We have published a client guide to legal professional privilege under English law, comprising:
- A decision tree: intended as a quick reference to help determine which documents can legitimately be withheld on grounds of privilege; and
- Practical tips for maintaining privilege: aimed at minimising the risks of unhelpful, non-privileged material being produced.
Click on the image below to open an interactive PDF of the guide, with links to more detailed information and articles. Once you have opened the PDF, you can view brief notes by hovering over the numbered boxes on the decision tree.

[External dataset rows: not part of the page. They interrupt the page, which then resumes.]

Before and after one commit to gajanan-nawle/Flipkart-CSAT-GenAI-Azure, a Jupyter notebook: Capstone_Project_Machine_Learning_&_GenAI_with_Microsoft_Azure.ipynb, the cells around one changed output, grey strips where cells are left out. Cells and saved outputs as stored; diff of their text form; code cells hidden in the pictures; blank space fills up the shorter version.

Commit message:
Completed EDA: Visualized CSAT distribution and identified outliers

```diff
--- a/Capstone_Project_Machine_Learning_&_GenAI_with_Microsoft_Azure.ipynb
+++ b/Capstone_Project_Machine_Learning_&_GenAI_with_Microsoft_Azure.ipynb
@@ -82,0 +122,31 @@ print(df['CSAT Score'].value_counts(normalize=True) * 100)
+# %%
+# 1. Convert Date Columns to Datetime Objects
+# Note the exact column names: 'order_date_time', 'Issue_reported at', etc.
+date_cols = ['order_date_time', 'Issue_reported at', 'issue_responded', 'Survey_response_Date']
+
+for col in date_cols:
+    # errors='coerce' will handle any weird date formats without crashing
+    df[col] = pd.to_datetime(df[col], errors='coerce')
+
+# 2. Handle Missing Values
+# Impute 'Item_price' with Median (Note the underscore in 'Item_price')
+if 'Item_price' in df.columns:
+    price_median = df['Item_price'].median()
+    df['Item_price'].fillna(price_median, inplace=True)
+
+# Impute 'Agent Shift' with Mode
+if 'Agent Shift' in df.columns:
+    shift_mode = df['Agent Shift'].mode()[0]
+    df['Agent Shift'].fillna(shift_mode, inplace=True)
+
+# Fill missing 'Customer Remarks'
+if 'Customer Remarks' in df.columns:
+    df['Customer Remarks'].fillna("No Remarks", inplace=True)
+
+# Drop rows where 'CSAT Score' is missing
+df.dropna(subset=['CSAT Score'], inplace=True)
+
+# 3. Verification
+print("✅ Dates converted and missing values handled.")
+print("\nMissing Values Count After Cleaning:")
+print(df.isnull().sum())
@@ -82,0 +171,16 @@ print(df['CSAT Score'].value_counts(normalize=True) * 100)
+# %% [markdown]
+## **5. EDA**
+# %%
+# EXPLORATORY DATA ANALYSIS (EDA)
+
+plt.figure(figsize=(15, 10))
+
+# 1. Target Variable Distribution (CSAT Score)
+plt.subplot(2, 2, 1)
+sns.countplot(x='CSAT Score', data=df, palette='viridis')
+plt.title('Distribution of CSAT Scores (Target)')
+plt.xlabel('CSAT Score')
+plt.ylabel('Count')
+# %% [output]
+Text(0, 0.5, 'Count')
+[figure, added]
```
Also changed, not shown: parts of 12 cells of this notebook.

Clicking on these boxes, or the icons on page 2 of the PDF, will open links to more detailed notes.
Alternatively you can access the more detailed notes directly using the links below.
There are two types of legal professional privilege, both of which require that the relevant communication or document must be confidential.

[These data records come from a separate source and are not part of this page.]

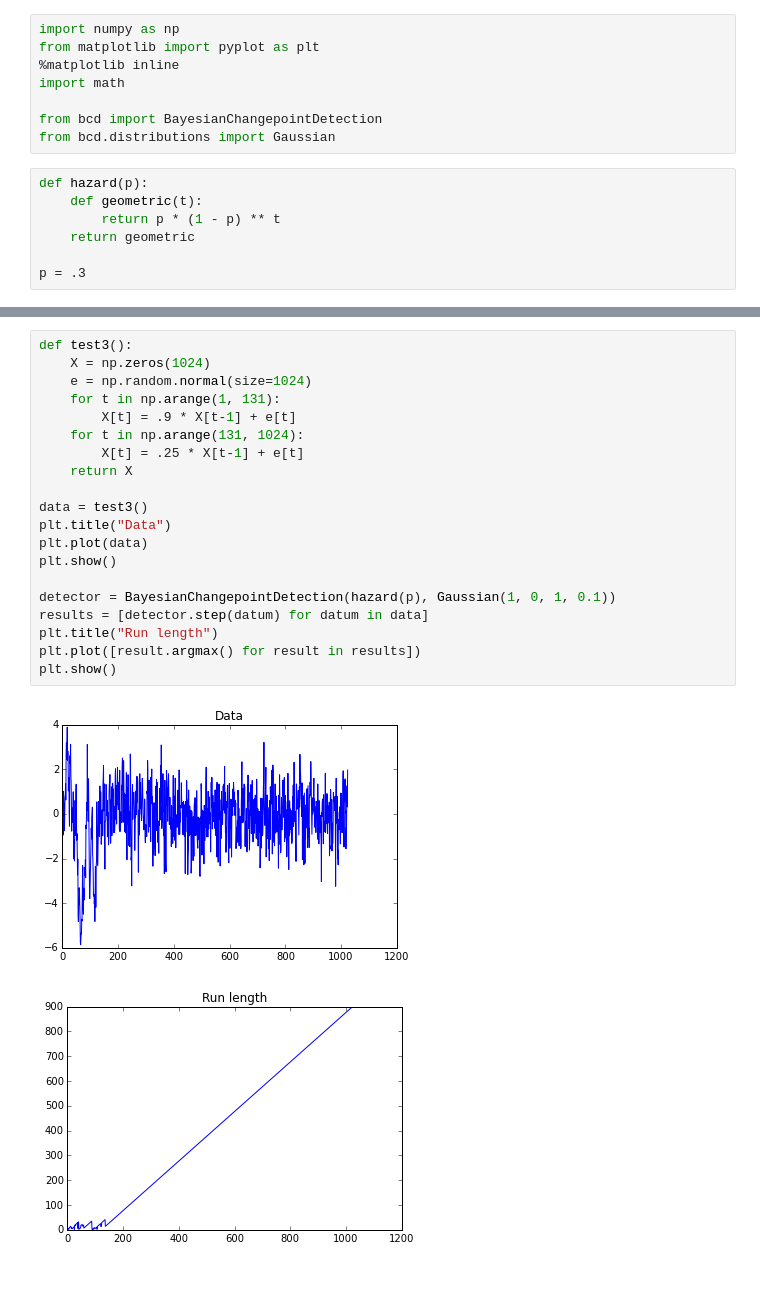
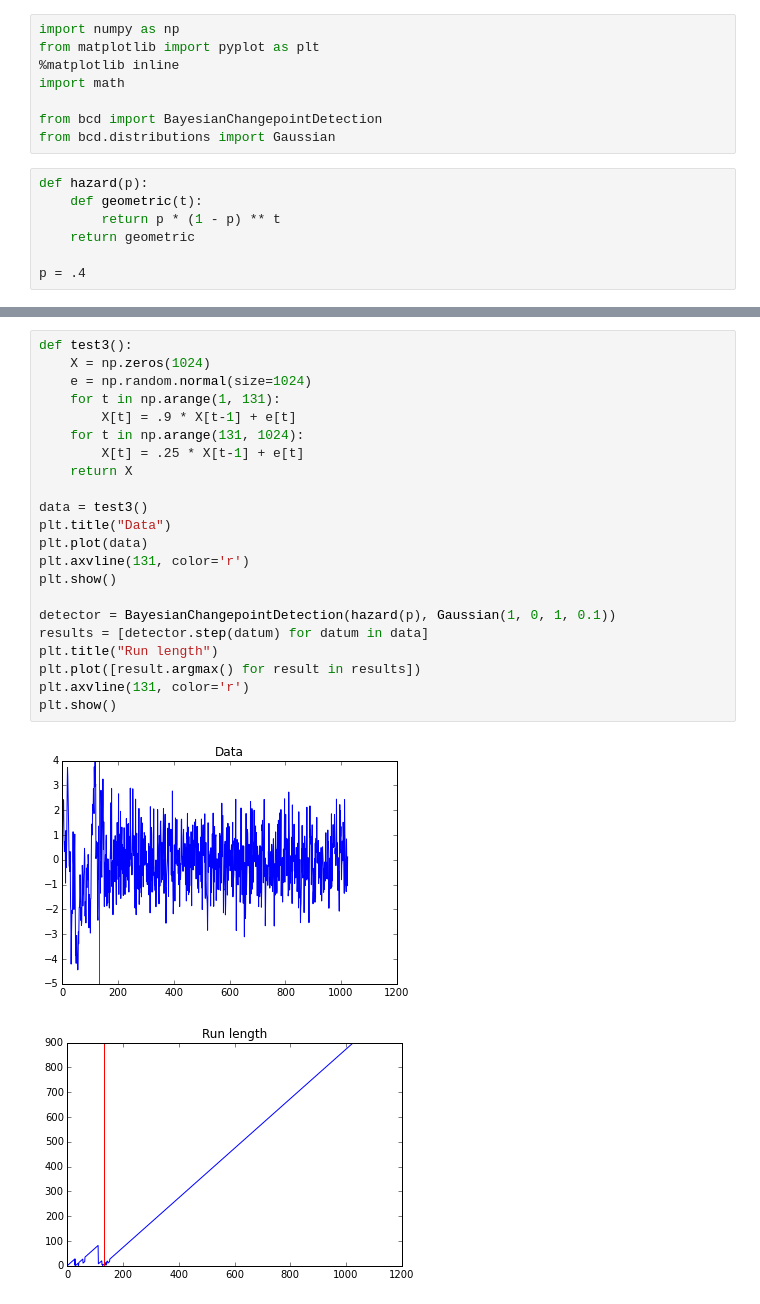
Before and after one commit to concord/ml, a Jupyter notebook: notebooks/Nathan test cases.ipynb, the cells around one changed output, grey strips where cells are left out. Drawn from its saved outputs; the diff is of its cells as text.

```diff
--- a/notebooks/Nathan test cases.ipynb
+++ b/notebooks/Nathan test cases.ipynb
@@ -15,7 +15,7 @@ def hazard(p):
         return p * (1 - p) ** t
     return geometric
 
-p = .3
+p = .4
 # %%
 def test1():
     X = np.zeros(1024)
@@ -69,26 +77,28 @@ plt.show()
 # %%
 def test3():
     X = np.zeros(1024)
     e = np.random.normal(size=1024)
     for t in np.arange(1, 131):
         X[t] = .9 * X[t-1] + e[t]
     for t in np.arange(131, 1024):
         X[t] = .25 * X[t-1] + e[t]
     return X
 
 data = test3()
 plt.title("Data")
 plt.plot(data)
+plt.axvline(131, color='r')
 plt.show()
 
 detector = BayesianChangepointDetection(hazard(p), Gaussian(1, 0, 1, 0.1))
 results = [detector.step(datum) for datum in data]
 plt.title("Run length")
 plt.plot([result.argmax() for result in results])
+plt.axvline(131, color='r')
 plt.show()
 # %% [output]
-[figure, old version]
+[figure, new version]
-[figure, old version]
+[figure, new version]
 # %%
 def test4():
     X = np.zeros(1024)
```
Also changed, not shown: parts of 5 cells of this notebook.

(1) Litigation privilege – This applies where, at the time the communication or document was created:
- litigation was in reasonable prospect; and
- it was created for the dominant purpose of the litigation.
(2) Legal advice privilege – This applies to:
Privilege also applies where all or part of a document evidences a privileged communication.
In some circumstances privilege can be lost where privileged material is subsequently disseminated.